LISTED ENTRIES.
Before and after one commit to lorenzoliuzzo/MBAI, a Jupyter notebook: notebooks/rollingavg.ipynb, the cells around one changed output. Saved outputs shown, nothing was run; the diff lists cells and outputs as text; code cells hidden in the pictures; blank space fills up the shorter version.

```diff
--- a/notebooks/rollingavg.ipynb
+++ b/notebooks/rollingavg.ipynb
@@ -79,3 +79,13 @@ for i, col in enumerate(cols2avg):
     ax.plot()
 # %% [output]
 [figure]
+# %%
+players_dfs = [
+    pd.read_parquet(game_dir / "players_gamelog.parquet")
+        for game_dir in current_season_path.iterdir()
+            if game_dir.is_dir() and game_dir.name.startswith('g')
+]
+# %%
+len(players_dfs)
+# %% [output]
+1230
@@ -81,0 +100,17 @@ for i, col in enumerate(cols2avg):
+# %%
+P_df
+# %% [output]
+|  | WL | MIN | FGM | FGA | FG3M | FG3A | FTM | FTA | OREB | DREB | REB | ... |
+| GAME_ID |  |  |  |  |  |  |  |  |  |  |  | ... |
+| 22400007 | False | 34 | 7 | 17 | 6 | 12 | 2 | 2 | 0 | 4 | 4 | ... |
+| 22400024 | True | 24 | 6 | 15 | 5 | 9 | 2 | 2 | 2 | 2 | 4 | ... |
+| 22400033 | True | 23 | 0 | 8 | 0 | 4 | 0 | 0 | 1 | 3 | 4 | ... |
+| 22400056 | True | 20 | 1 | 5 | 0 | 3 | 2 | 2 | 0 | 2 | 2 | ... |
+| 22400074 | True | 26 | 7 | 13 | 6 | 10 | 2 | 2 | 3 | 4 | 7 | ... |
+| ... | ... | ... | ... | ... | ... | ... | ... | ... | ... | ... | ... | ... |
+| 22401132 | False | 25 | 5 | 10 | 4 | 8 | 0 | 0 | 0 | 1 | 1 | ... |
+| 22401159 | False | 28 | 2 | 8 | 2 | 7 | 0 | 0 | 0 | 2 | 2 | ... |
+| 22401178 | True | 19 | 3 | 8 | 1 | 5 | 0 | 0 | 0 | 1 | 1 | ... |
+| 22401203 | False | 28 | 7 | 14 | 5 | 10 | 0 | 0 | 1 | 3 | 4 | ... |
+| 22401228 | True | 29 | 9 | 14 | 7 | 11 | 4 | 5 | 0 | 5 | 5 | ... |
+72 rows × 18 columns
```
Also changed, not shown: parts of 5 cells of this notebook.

WORK REQUIRED. Counting every line of the entries that holds the word "False", report the total and no other text.

ANSWER BOX. 4